Dalziel High in Motherwell, North Lanarkshire, has never been badly off in terms of sports facilities, even if they are remote from the school at Dalziel Park Estate. The former Cleland Estate had 14 sports pitches, for football, rugby and hockey, as well as an ash athletics track.
From 192 acres, the estate now has 30 acres of sports facilities but what has been lost in quantity of land, has been made up for in quality.
Owned by the Dalziel High War Memorial Trust, work began in 1993 to transform the facilities, raising money through selling land for private housing. Now there are three grass rugby pitches (all floodlit), three grass football pitches (one floodlit, one with a running track around it), two all-weather football or hockey pitches, three five-a-side football pitches and an indoor sports barn. A land drainage system has been installed, as has a 300-400 seat grandstand and a clubhouse is near completion.

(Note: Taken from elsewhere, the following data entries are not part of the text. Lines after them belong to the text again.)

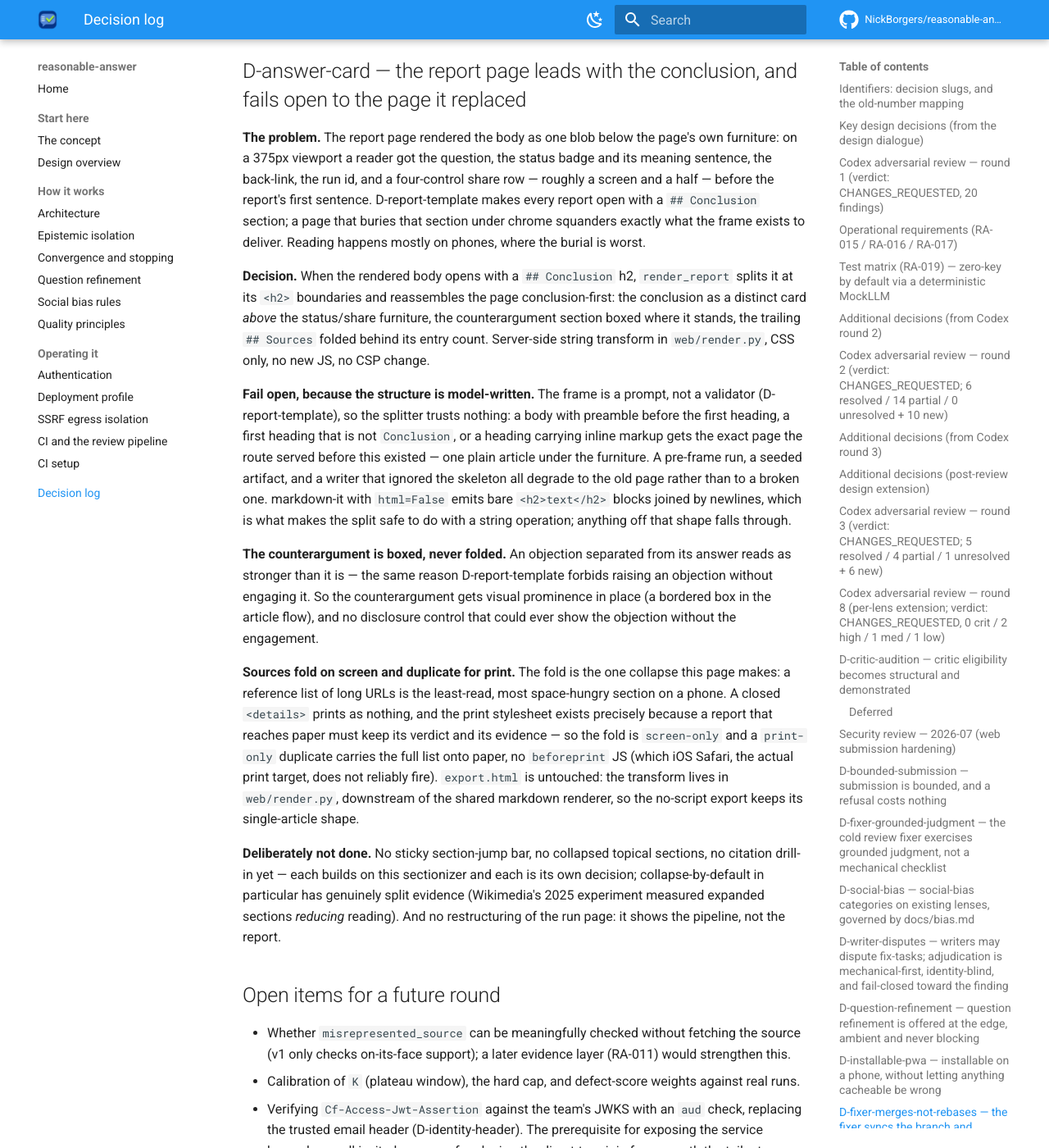
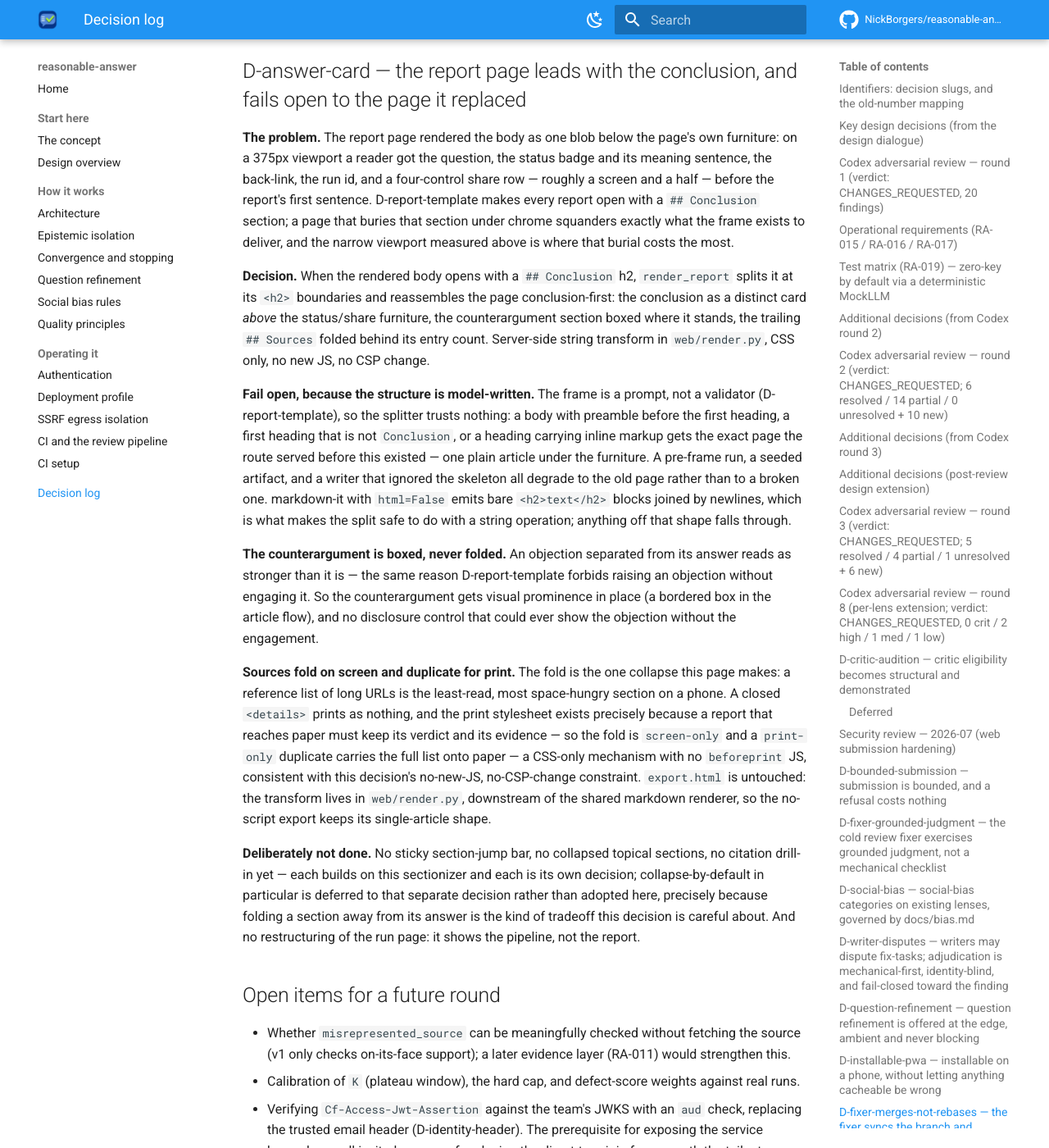
Before and after one commit to NickBorgers/reasonable-answer, an MkDocs documentation site: the page built from docs/decisions.md, in a window 1280 px wide and 1400 px high, scrolled down 72011 px. Shown: the whole window at 82% size. Built offline with MkDocs 1.6.1 and Material for MkDocs 9.7.7, drawn with Linux system fonts in a browser that asks for light colours; comment, search, counter and statistics services are not loaded.

Commit message:
fix: address reviewer findings (cycle 1, cold)
Addressed the sole blocker (quality/qual-claim-unsupported-1, QP9). Narrowed D-answer-card's three uncited empirical claims so the decision rests on its own product reasoning: dropped 'reading mostly on phones' (the 375px measurement already motivates it), replaced the iOS-Safari beforeprint claim with the decision's own no-new-JS/no-CSP constraint, and removed the Wikimedia-2025 attribution (collapse-by-default now framed as a deferred decision). render.py untouched; 991 tests pass, ruff clean.

Addressed:
  - quality/qual-claim-unsupported-1

```diff
--- a/docs/decisions.md
+++ b/docs/decisions.md
@@ -2333,8 +2333,8 @@ Rendering the frame as a layered mobile reading experience is a separate decisio
 375px viewport a reader got the question, the status badge and its meaning sentence, the back-link,
 the run id, and a four-control share row — roughly a screen and a half — before the report's first
 sentence. D-report-template makes every report open with a `## Conclusion` section; a page that
-buries that section under chrome squanders exactly what the frame exists to deliver. Reading happens
-mostly on phones, where the burial is worst.
+buries that section under chrome squanders exactly what the frame exists to deliver, and the narrow
+viewport measured above is where that burial costs the most.
 
 **Decision.** When the rendered body opens with a `## Conclusion` h2, `render_report` splits it at
 its `<h2>` boundaries and reassembles the page conclusion-first: the conclusion as a distinct card
@@ -2359,15 +2359,16 @@ no disclosure control that could ever show the objection without the engagement.
 reference list of long URLs is the least-read, most space-hungry section on a phone. A closed
 `<details>` prints as nothing, and the print stylesheet exists precisely because a report that
 reaches paper must keep its verdict and its evidence — so the fold is `screen-only` and a
-`print-only` duplicate carries the full list onto paper, no `beforeprint` JS (which iOS Safari, the
-actual print target, does not reliably fire). `export.html` is untouched: the transform lives in
-`web/render.py`, downstream of the shared markdown renderer, so the no-script export keeps its
-single-article shape.
+`print-only` duplicate carries the full list onto paper — a CSS-only mechanism with no `beforeprint`
+JS, consistent with this decision's no-new-JS, no-CSP-change constraint. `export.html` is untouched:
+the transform lives in `web/render.py`, downstream of the shared markdown renderer, so the no-script
+export keeps its single-article shape.
 
 **Deliberately not done.** No sticky section-jump bar, no collapsed topical sections, no citation
 drill-in yet — each builds on this sectionizer and each is its own decision; collapse-by-default in
-particular has genuinely split evidence (Wikimedia's 2025 experiment measured expanded sections
-*reducing* reading). And no restructuring of the run page: it shows the pipeline, not the report.
+particular is deferred to that separate decision rather than adopted here, precisely because folding
+a section away from its answer is the kind of tradeoff this decision is careful about. And no
+restructuring of the run page: it shows the pipeline, not the report.
 
 
 ## Open items for a future round
```
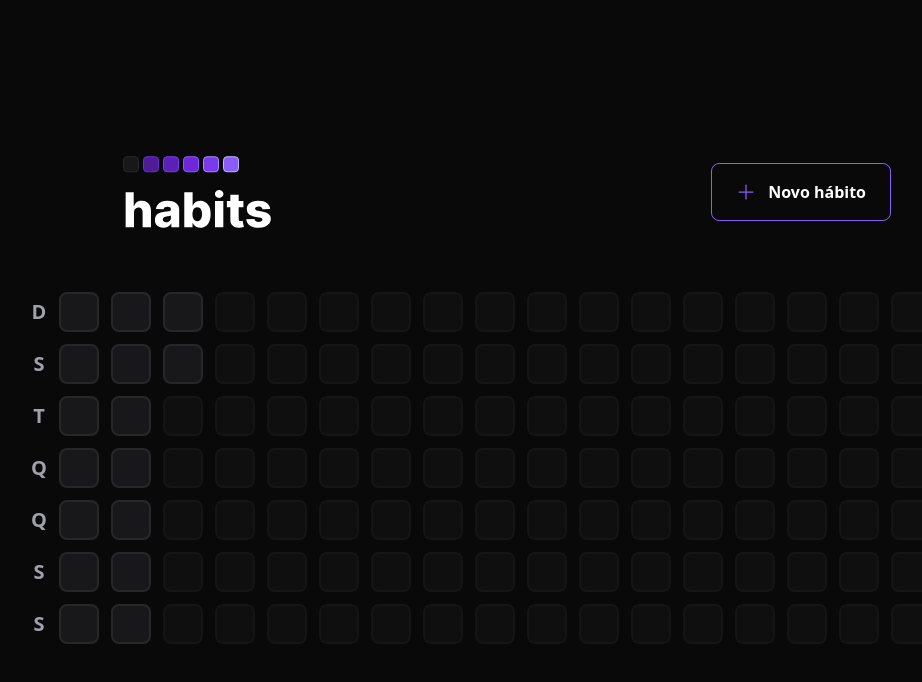
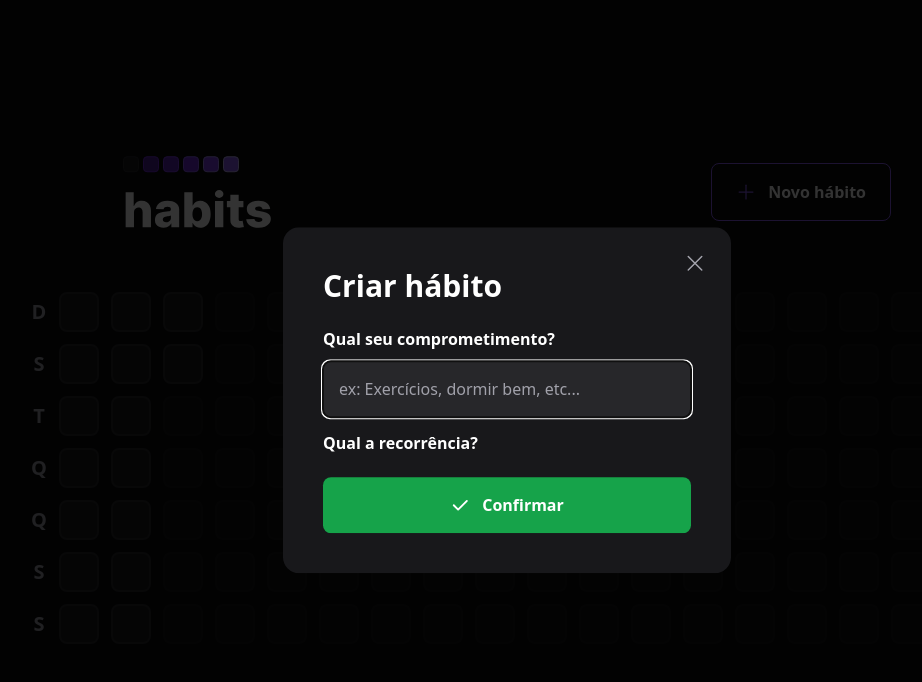
Before and after one commit to GabriPires/habits-web, a React (Vite) app: page / in a window 1280 px wide. Both pictures are taken after a click on the button "Novo hábito". Shown: the top 682 px of the page, without its empty margins (133-1055 px from the left). Built offline with nearby package versions, Linux system fonts and the light colour scheme.

Commit message:
create new habit form and create new habit modal

```diff
--- a/package.json
+++ b/package.json
@@ -9,6 +9,7 @@
     "preview": "vite preview"
   },
   "dependencies": {
+    "@radix-ui/react-dialog": "^1.0.2",
     "dayjs": "^1.11.7",
     "phosphor-react": "^1.4.1",
     "react": "^18.2.0",
--- a/src/components/Header.tsx
+++ b/src/components/Header.tsx
@@ -1,18 +1,37 @@
-import { Plus } from 'phosphor-react';
+import { Plus, X } from 'phosphor-react';
+import { useState } from 'react';
+import * as Dialog from '@radix-ui/react-dialog';
 
 import logoImg from '../assets/logo.svg';
+import { NewHabitForm } from './NewHabitForm';
 
 export const Header = () => {
   return (
     <div className="w-full max-w-3xl mx-auto flex items-center justify-between">
       <img src={logoImg} alt="Habits" />
-      <button
-        type="button"
-        className="border border-violet-500 font-semibold rounded-lg px-6 py-4 flex items-center gap-3 hover:border-violet-300"
-      >
-        <Plus size={20} className="text-violet-500" />
-        Novo hábito
-      </button>
+
+      <Dialog.Root>
+        <Dialog.Trigger
+          type="button"
+          className="border border-violet-500 font-semibold rounded-lg px-6 py-4 flex items-center gap-3 hover:border-violet-300"
+        >
+          <Plus size={20} className="text-violet-500" />
+          Novo hábito
+        </Dialog.Trigger>
+
+        <Dialog.Portal>
+          <Dialog.Overlay className="w-screen h-screen bg-black/80 fixed inset-0" />
+          <Dialog.Content className="absolute p-10 bg-zinc-900 rounded-2xl w-full max-w-md top-1/2 left-1/2 -translate-x-1/2 -translate-y-1/2">
+            <Dialog.Close className="absolute right-6 top-6 text-zinc-400 hover:text-zinc-500">
+              <X size={24} aria-label="Fechar" />
+            </Dialog.Close>
+            <Dialog.Title className="text-3xl leading-tight text-white font-extrabold">
+              Criar hábito
+            </Dialog.Title>
+            <NewHabitForm />
+          </Dialog.Content>
+        </Dialog.Portal>
+      </Dialog.Root>
     </div>
   );
 };
--- /dev/null
+++ b/src/components/NewHabitForm.tsx
@@ -0,0 +1,31 @@
+import { Check } from 'phosphor-react';
+
+export const NewHabitForm = () => {
+  return (
+    <form className="w-full flex flex-col mt-6">
+      <label htmlFor="title" className="font-semibold leading-tight">
+        Qual seu comprometimento?
+      </label>
+      <input
+        type="text"
+        name="title"
+        id="title"
+        placeholder="ex: Exercícios, dormir bem, etc..."
+        autoFocus
+        className="p-4 rounded-lg mt-3 bg-zinc-800 text-white placeholder:text-zinc-400"
+      />
+
+      <label htmlFor="" className="font-semibold leading-tight mt-4">
+        Qual a recorrência?
+      </label>
+
+      <button
+        type="submit"
+        className="mt-6 rounded-lg p-4 flex items-center justify-center gap-3 font-semibold bg-green-600 hover:bg-green-500"
+      >
+        <Check size={20} weight={'bold'} />
+        Confirmar
+      </button>
+    </form>
+  );
+};
```
Also changed, not shown: 1 other file (tests, documents, lock files or other folders).
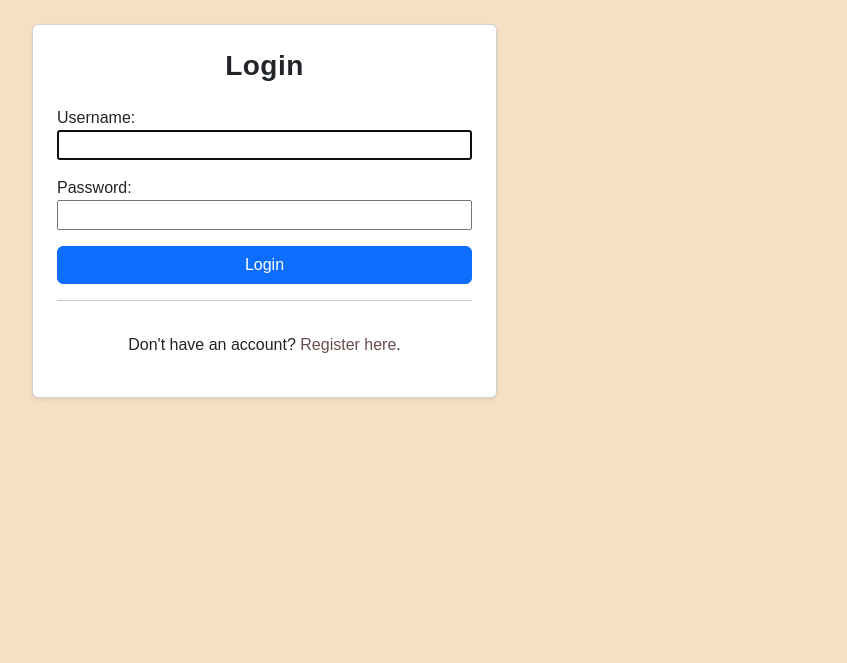
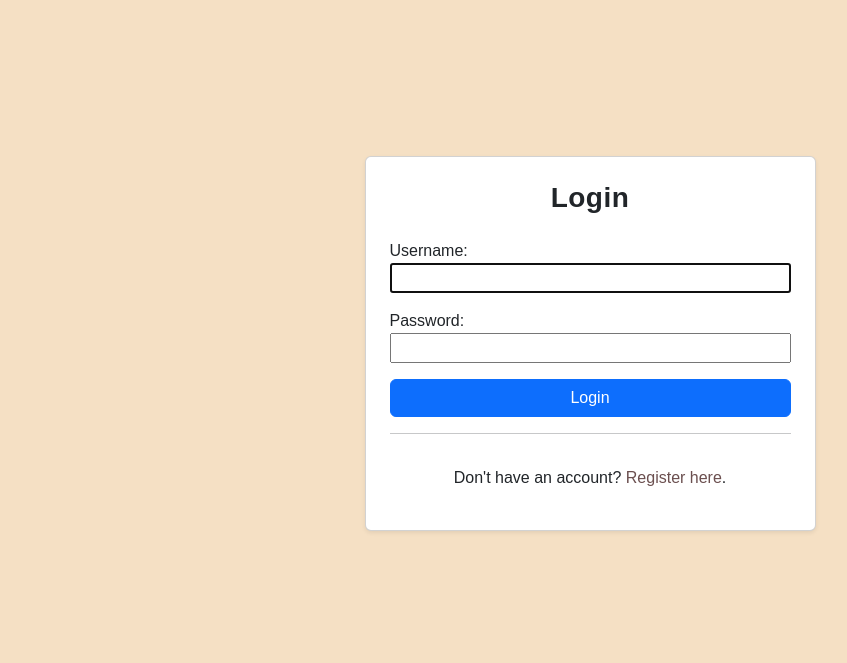
Before and after one commit to JamesBirchall-dev/MSP3-Guitar-Blog, a Django app: page /login/ in a window 1280 px wide. Shown: the part 61-724 px from the top of the page, without its empty margins (50-897 px from the left). Run offline with Django 4.2, Linux system fonts and the light colour scheme.

Commit message:
updated register html structure, centered login html

```diff
--- a/blog/templates/blog/login.html
+++ b/blog/templates/blog/login.html
@@ -4,14 +4,16 @@
 
 <!--Login header-->
 
-<div class=""row justify-content-center">
-    <div class="col-md col-lg-5">
+<div class="row justify-content-center align-items-center" style="min-height: 80vh;">
+    <div class="col-md-6 col-lg-5">
         <div class="card shadow-sm p-4">
            <h3 class="mb-4 text-center">Login</h3>
 
            <!--login form-->
 
            <form method="POST">
+            <!-- CSRF Token for security -->
+
                 {% csrf_token %}
 
                 {% for field in form %}
```
Also changed, not shown: blog/templates/blog/register.html (+15 -3 lines).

Brian Miller, headteacher at Dalziel High for more than 14 years, is proud of the transformation, which has given the school sports facilities that are second to none in Scotland. He says it has been a long, slow process to reach fruition but the end result has exceeded expectation, encouraging widespread community use.
"The problem in the past was that the pitches were spread all over the place and they had poor drainage and were very difficult to maintain," he explains. "There was a lot of scepticism and cynicism around when the plan was first talked about and not many people believed it could be done.
"There was a small bit of opposition at the time but it was from the old-timers who had their memories wrapped up in the old Cleland Estate and did not want to see anything change. But no one would have believed what it has become.
"Motherwell Football Club use it as their training centre, Lanarkshire football referees use it, North Lanarkshire Council use it as a base, Hibernian Football Club have their west of Scotland training academy there and Motherwell Cricket Club now play there," Mr Miller continues.
"It has wide community use and the former pupils' clubs have never been stronger with four football teams, four rugby teams, three men's hockey teams and a women's hockey team.
"If you go on a Sunday, you will see 300-400 boys and girls playing mini or midi rugby. It's just a fantastic development."
Physical education teacher Lorna Dyett has experienced both the new and the old, having attended Dalziel High as a pupil, and knows the pupils are fortunate to have such a facility.
"It's like night and day compared to what it used to be.
"There were eight football pitches, three rugby and three hockey pitches but the quality of them all was poor. I remember well playing on the old hockey pitches," she says.
"Now, the facilities are superb and the pitches are used every Saturday and Sunday and also every night of the week."